Loquats at Bee Haven Farm

Loquats at Bee Haven Farm

Loquats are a fruit native to the East, often called a Chinese plum or Japanese plum. They are high in sugar and acid and are commonly used to make jam. These new crops are always exciting for the farmers and for Chris, as well. He thinks these would be a big hit for the Farm to Kitchen Buying Club. Every Saturday, people like Jackie trek up to 54th Street to the Farm to Kitchen warehouse to pick up their boxes of fruits, veggies and greens. You can sign up at ali@farmtokitchenmiami.com. Each week, FTK compiles small ($35), medium ($45), large ($55) and extra large ($75) boxes of goodies for families to cook with at home. FTK also offers great add-ons, like chicken and duck eggs, raw local goat’s milk, and avocado honey. The FTK Buying Club was created to soothe frustrated chefs. On his deliveries, Chris had encountered so many chefs who got great produce in the restaurants and yet cooked with lesser products at home. So, Chis started delivering personalized boxes of produce to the chefs with their regular deliveries.

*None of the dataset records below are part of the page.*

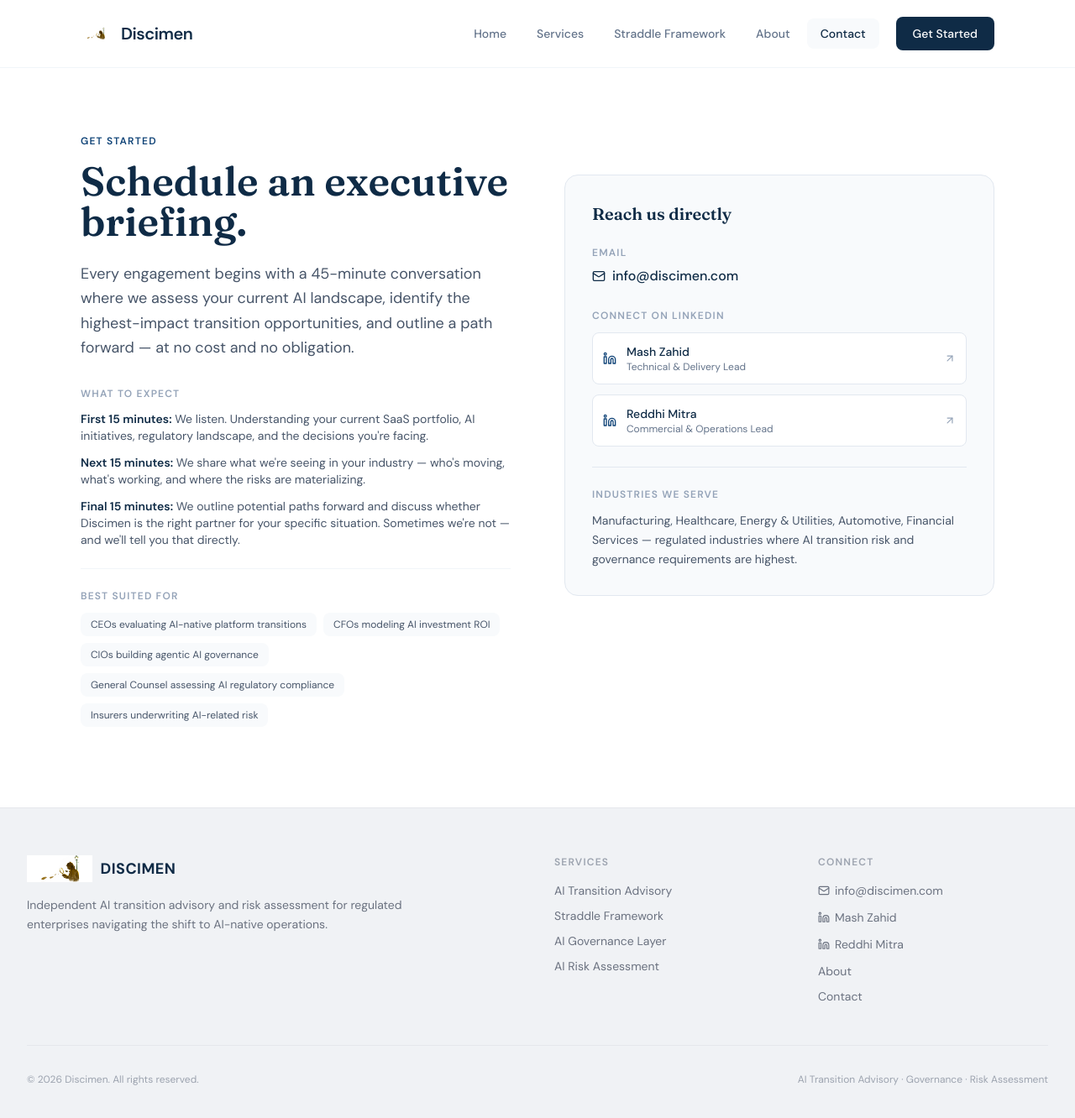
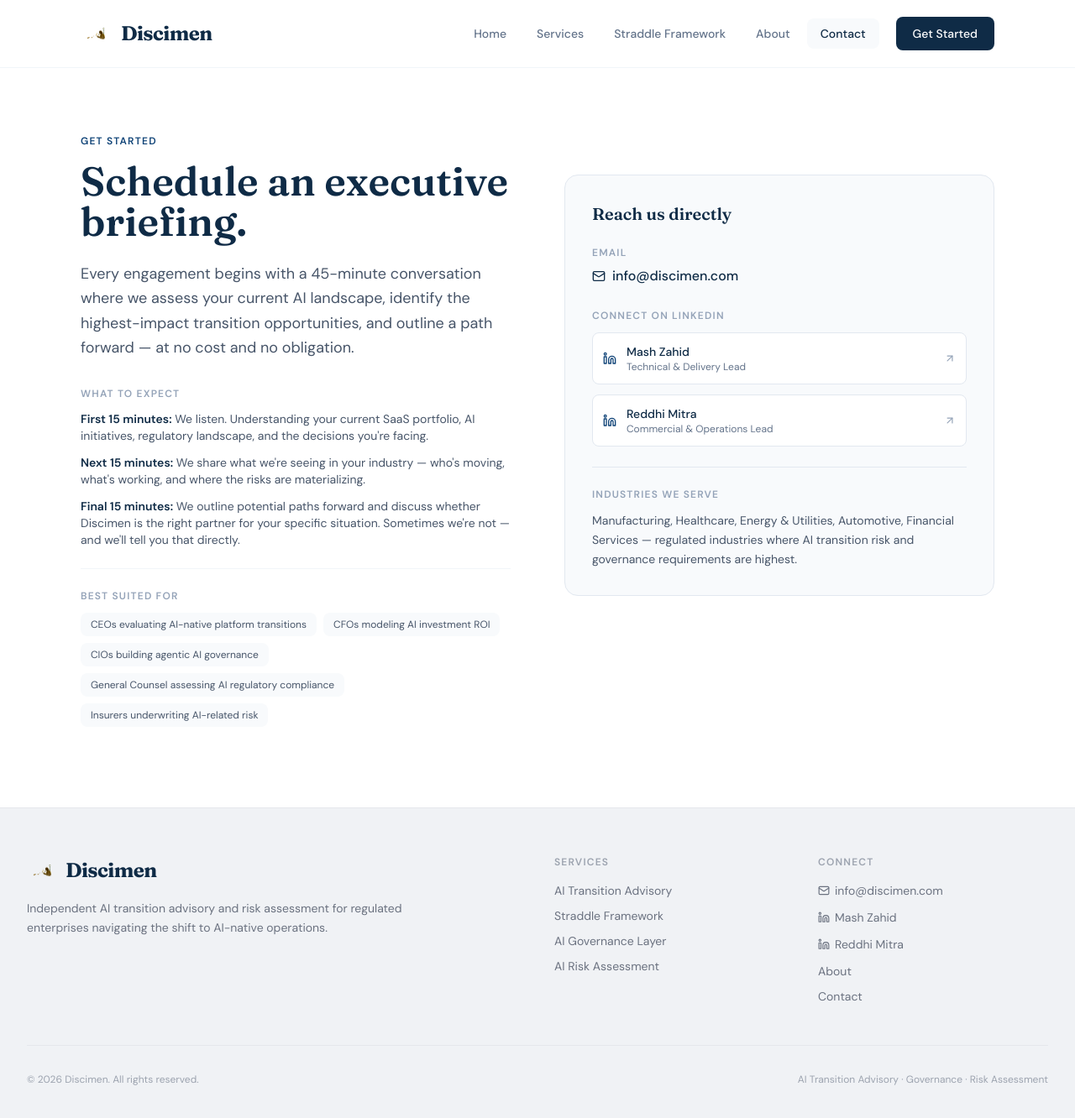
Before and after one commit to MashZ/ai-cyber-insurance, a React (Vite) app: page /contact in a window 1280 px wide. Shown: the top 1332 px of the page at 84% size. Built offline with nearby package versions, Linux system fonts and the light colour scheme.

Commit message:
Header and Footer updated

```diff
--- a/src/components/Footer.tsx
+++ b/src/components/Footer.tsx
@@ -9,9 +9,14 @@ const Footer = () => {
           {/* Brand */}
           <div className="md:col-span-2">
             <div className="flex items-center space-x-2.5 mb-4">
-              <img src="/discimen_logo_gray.png" alt="Discimen" className="h-8 w-auto" />
-              <span className="text-lg font-bold text-[#0f2b46] tracking-wide">
-                DISCIMEN
+              <img
+                src="/discimen_logo_gray.png"
+                alt="Discimen"
+                className="h-9 w-9 object-contain"
+                style={{ mixBlendMode: 'multiply' }}
+              />
+              <span className="font-display text-[#0f2b46] text-2xl font-bold tracking-tight">
+                Discimen
               </span>
             </div>
             <p className="text-gray-500 text-sm leading-relaxed max-w-md">
--- a/src/components/Header.tsx
+++ b/src/components/Header.tsx
@@ -25,9 +25,9 @@ export default function Header() {
             <img
               src="/discimen_logo_gray.png"
               alt="Discimen"
-              className="w-9 h-9 rounded-lg object-contain"
+              className="h-9 w-9 object-contain"
             />
-            <span className="font-fraunces text-[#0f2b46] text-xl font-semibold tracking-tight">
+            <span className="font-display text-[#0f2b46] text-2xl font-bold tracking-tight hover:text-[#0f4377] transition-colors">
               Discimen
             </span>
           </Link>
```
Also changed, not shown: 2 other files (tests, documents, lock files or other folders).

When Chris and Ali cook at home, they use ingredients from the farms and their garden, so they believed that if better products were available — more families would want to cook with these great ingredients too.  The Farm to Kitchen Buying Club was born. Now, you can see Chris & Ali every Saturday when you pick up your box of goodies and enjoy the freshest, local ingredients Florida has to offer. Thank you Chris & Farm to Kitchen!  For up-to-date information on our go-to food sources for the restaurants visit our Sourcing pages.

Thank you Chris, Ali, Verde Gardens, Teena's Pride, Knaus Berry Farms, Corona Farms and Bee Haven Farms!

Thank you Chris, Ali, Verde Gardens, Teena’s Pride, Knaus Berry Farms, Corona Farms and Bee Haven Farm!

 

Currybest | Buck’s Beer Garden & Bonfire, Take One, in Pictures

Did you know that currywurst isn’t a type of German sausage made with curry, but rather a perfectly grilled brat served with a heaping squeeze of curry ketchup and sprinkle of curry powder?  This was one of my revelations under the full moon last night at Buck’s Beer Garden & Bonfire’s inaugural event, where we played sponge for all things German thanks to guidance from helpful countrymen (that’s you, Frank!)  The right amount of sauce is also when you think it’s too much.  You’ll use every bit of it until the last bite of linked meat in crusty roll is gone.  The story dates back to 1949 Berlin when Herta Heuwer obtained ketchup (or possibly Worcestershire sauce) and curry powder from British soldiers in Germany.  She mixed these ingredients with other spices and poured it over grilled pork sausage and currywurst was born!  Street food in Germany was never the same again!  We can’t wait for our next food history lesson, or pick up game of ping pong on March 19, our second and last event of the month.  You won’t want for sauce, Wynwood brews to your heart’s content, nor ping pong balls! And don’t forget to try the Schwenkbraten, a delicious cut of pork (neck) bathed in paprika-oregano’d onions, served with a side of cabbage. It was a knockout, and cooked to perfection on the Schwenker grill.  Click here for last night in pictures. Prost!